This is good for finishing dishes if you want to get a nice browned crust on meat, or bubbly cheese on a casserole.
You can also oven broil meats and vegetables, but make sure you're watching. Broiling requires very high temperatures so it's easy for your food to quickly burn.
8. Blanch And Shock
Nope, this isn't what happens when you get your midterms back.
Blanching is when you put food, usually a vegetable, into salted, boiling water for a short amount of time. After you blanch your veggies, you shock them by throwing them in a bowl of ice and cold water.
This stops them from cooking too much and getting mushy, and makes sure your green beans or broccoli stay a nice, bright green. The combination lets you cook veggies quickly while still maintaining flavor and crunch.

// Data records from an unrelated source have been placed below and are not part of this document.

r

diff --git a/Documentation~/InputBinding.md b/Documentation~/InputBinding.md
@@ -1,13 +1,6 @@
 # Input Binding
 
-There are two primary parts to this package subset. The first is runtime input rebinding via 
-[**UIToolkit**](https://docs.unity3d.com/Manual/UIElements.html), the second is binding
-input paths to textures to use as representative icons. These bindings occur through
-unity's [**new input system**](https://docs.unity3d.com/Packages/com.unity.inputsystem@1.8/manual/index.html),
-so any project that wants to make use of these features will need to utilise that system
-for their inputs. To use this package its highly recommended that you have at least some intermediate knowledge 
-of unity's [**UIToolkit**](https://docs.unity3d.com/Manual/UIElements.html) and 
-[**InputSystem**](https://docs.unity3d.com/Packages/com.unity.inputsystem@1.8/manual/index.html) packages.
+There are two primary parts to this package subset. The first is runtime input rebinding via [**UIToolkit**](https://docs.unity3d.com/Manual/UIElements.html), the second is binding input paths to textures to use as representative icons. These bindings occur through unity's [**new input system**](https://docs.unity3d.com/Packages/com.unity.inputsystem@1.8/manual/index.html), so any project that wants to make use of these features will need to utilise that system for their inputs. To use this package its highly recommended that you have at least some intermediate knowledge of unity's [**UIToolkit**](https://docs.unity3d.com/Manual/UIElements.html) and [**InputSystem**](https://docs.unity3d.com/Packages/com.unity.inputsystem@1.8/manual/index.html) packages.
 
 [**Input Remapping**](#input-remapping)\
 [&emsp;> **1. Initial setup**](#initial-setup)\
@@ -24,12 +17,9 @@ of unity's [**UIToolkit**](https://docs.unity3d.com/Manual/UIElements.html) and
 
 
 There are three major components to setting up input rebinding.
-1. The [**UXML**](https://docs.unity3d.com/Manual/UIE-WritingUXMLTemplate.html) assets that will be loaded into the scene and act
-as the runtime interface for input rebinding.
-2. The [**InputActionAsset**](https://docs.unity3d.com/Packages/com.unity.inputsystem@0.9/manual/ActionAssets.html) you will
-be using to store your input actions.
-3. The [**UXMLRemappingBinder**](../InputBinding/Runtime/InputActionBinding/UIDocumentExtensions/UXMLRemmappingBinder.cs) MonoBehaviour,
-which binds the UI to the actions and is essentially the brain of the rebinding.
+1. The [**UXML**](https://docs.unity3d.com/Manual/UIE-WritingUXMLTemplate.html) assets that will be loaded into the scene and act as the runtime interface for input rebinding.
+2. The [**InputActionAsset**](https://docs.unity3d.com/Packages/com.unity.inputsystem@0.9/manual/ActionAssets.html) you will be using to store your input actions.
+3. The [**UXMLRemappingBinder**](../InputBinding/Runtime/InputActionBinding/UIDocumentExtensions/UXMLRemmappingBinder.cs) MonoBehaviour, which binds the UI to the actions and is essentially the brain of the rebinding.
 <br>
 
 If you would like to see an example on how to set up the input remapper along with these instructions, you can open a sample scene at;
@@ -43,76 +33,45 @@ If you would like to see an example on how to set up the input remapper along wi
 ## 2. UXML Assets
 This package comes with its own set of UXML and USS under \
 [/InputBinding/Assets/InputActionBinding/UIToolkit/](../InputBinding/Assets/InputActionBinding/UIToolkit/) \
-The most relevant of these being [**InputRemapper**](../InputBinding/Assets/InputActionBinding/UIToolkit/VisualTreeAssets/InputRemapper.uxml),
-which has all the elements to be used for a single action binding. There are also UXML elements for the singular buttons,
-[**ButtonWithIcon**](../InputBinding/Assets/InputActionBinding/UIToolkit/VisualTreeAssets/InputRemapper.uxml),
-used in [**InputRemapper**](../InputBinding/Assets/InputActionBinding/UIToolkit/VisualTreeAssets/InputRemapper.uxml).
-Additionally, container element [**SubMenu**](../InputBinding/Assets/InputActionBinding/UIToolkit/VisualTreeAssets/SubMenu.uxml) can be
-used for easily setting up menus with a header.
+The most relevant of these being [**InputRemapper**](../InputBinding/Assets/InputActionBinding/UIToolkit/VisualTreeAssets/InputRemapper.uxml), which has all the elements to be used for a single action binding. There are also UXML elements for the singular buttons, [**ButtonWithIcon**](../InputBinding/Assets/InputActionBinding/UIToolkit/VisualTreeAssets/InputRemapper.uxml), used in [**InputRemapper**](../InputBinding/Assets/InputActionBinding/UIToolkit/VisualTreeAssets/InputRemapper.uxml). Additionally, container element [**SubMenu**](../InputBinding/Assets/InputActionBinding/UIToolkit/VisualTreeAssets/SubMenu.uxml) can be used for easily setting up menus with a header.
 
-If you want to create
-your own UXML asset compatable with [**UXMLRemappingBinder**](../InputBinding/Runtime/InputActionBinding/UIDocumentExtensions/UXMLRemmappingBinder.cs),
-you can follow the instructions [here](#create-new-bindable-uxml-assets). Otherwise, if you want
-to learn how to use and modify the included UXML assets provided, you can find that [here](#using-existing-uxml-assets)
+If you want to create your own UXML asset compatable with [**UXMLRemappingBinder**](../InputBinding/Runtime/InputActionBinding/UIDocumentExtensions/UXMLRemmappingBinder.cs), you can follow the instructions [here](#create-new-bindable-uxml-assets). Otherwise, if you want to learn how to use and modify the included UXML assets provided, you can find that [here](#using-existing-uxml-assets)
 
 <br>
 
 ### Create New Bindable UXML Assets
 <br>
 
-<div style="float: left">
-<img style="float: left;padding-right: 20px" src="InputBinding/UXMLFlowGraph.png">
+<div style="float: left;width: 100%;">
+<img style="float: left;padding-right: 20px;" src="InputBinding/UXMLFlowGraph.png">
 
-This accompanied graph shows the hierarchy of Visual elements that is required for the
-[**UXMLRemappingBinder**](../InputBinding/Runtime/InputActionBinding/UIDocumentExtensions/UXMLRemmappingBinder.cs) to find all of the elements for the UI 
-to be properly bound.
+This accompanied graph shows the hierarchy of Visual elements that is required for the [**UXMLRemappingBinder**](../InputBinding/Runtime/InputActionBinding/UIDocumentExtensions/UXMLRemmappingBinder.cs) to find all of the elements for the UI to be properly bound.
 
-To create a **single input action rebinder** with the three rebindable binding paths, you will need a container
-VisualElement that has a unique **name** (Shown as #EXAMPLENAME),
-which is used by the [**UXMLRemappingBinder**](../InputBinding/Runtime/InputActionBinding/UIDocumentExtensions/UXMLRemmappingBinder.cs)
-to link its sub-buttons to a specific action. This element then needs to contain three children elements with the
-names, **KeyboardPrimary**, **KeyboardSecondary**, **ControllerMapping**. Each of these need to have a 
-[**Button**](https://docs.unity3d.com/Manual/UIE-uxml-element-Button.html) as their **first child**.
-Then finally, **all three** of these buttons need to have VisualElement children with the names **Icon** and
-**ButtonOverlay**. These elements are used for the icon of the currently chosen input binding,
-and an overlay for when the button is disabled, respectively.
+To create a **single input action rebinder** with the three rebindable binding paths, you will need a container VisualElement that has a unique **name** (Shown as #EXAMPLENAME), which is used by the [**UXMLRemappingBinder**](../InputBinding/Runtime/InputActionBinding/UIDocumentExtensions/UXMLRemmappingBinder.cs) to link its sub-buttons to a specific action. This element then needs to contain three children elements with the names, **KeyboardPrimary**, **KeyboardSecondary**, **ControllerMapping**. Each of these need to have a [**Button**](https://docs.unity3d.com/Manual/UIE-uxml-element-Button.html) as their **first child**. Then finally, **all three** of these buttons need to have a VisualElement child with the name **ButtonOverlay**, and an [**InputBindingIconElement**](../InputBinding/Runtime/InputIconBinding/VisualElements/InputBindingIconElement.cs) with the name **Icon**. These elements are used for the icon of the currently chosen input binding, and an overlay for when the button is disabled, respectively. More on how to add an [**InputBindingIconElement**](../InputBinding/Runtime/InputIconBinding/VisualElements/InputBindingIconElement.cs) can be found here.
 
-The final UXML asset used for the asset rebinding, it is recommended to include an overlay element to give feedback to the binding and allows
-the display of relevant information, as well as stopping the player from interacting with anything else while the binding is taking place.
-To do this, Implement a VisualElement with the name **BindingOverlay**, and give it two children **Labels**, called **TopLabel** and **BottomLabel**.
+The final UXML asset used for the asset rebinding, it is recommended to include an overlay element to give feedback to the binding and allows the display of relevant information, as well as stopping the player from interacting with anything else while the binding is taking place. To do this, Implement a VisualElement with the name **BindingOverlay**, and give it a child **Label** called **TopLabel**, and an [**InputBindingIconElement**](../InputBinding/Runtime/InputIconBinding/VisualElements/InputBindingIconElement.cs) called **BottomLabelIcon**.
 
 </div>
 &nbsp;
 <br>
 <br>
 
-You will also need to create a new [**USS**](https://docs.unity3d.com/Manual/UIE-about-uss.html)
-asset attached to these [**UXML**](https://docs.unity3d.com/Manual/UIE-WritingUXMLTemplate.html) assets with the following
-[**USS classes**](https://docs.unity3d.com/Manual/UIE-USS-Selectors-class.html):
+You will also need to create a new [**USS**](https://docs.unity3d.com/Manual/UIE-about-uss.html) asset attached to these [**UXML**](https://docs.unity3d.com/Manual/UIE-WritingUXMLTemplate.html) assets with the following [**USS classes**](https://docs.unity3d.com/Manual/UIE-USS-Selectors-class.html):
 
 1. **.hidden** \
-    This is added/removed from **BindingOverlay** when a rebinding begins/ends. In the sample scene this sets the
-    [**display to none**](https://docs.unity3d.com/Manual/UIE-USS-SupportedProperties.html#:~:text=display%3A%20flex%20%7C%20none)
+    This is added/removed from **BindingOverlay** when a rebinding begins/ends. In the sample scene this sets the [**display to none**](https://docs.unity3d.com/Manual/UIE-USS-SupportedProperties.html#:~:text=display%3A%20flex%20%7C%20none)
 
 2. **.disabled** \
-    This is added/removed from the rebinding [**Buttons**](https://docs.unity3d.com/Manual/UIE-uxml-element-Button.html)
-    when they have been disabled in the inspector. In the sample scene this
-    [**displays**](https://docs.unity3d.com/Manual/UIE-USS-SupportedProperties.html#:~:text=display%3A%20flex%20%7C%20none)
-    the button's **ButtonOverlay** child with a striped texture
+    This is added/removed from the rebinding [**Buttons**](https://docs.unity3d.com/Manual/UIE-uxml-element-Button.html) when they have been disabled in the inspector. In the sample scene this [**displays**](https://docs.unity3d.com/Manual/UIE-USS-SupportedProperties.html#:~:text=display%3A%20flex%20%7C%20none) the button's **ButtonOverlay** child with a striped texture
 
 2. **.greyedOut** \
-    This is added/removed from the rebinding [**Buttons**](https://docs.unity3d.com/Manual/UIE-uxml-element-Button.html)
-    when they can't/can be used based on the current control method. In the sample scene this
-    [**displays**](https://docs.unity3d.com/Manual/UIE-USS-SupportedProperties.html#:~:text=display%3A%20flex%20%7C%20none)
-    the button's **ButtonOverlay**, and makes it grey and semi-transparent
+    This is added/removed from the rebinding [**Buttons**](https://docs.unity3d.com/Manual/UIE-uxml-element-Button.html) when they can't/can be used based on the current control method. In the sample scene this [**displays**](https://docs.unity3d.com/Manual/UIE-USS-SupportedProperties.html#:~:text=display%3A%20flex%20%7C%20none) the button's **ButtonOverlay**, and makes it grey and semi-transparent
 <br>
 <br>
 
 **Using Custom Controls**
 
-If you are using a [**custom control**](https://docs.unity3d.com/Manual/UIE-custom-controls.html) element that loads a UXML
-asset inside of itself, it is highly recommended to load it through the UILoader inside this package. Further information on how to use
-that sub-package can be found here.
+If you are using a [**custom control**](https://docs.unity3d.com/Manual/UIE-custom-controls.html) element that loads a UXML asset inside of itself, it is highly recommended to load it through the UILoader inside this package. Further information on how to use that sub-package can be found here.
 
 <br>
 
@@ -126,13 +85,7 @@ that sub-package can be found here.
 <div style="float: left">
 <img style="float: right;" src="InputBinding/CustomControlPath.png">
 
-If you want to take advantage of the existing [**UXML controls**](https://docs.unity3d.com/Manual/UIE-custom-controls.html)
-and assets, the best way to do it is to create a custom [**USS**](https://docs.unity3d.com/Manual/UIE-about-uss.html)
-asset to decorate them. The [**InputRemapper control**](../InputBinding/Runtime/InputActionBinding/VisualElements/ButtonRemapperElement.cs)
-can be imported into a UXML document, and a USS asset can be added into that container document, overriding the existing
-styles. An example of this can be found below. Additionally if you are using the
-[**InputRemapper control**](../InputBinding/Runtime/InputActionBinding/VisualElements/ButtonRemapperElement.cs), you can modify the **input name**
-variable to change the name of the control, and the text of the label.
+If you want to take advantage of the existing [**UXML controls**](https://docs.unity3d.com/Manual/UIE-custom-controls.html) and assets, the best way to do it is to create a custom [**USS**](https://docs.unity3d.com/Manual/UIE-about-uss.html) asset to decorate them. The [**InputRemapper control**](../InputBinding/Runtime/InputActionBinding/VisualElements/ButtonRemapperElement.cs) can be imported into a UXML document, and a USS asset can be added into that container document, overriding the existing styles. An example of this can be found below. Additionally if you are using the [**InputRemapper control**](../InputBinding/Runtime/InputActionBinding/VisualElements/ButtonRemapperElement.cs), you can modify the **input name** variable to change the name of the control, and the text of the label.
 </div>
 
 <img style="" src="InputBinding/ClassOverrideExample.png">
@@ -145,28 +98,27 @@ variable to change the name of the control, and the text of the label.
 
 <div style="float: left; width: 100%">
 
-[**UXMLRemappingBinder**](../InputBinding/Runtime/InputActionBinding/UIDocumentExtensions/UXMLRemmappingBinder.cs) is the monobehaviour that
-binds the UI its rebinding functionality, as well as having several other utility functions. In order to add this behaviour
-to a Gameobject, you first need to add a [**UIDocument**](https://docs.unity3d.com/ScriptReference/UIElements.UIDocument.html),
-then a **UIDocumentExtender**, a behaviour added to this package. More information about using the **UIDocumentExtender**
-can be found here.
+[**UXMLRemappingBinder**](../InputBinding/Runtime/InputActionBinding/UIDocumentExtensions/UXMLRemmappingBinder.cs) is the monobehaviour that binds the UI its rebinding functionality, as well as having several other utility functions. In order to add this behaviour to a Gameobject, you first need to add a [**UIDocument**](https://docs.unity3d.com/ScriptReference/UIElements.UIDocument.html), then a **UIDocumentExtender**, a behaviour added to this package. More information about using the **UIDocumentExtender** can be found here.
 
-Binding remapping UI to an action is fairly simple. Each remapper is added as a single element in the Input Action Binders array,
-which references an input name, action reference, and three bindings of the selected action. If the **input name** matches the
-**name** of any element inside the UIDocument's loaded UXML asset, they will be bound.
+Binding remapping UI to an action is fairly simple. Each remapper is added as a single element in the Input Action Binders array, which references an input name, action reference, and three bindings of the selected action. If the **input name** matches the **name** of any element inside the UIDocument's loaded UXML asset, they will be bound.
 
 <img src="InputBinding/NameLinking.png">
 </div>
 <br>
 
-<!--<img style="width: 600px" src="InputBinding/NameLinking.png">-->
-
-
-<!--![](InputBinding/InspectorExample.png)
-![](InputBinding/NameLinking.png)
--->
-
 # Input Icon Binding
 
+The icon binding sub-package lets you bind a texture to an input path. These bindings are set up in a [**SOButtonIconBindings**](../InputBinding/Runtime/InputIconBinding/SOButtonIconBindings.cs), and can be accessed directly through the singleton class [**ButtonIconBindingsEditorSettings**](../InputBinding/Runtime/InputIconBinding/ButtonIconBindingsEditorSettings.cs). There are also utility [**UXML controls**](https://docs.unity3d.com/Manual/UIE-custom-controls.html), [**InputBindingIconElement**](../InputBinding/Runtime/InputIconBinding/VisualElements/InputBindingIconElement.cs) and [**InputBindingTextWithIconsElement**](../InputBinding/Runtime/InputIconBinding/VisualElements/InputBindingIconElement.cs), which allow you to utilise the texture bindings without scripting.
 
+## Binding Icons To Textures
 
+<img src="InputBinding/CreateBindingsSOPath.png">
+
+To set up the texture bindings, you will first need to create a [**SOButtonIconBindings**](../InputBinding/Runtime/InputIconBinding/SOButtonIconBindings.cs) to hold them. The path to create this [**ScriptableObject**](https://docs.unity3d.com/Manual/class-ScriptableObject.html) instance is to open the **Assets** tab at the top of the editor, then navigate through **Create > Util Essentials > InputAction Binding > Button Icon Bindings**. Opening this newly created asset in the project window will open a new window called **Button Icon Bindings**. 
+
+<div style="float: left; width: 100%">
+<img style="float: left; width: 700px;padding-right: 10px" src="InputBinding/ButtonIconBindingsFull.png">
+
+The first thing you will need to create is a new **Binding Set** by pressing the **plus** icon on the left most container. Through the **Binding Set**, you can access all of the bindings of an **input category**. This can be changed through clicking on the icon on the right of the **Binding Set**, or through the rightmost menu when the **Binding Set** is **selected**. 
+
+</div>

A roux ("roo") is a thickener made by combining equal parts flour and fat, usually butter. You whisk them together in a pan and cook over medium heat until the combination starts smelling toasty.
Depending on how long you cook them, you can have a white roux, a blonde roux or a dark roux. The longer you cook a roux, the nuttier the flavor and darker the color.
You can add roux to thicken soups and stews, and it's the key to making killer mac and cheese.
10. Al dente
With the rather unappetizing translation of "to the teeth," this Italian phrase describes the ultimate Italian dish: pasta.
At its simplest, it means cooking pasta just until done so it still has a firm texture.
While most pasta boxes offer instructions for cooking al dente, I find the best method is to take a piece of pasta out periodically during cooking, run it under cold water and try it until you get the right texture.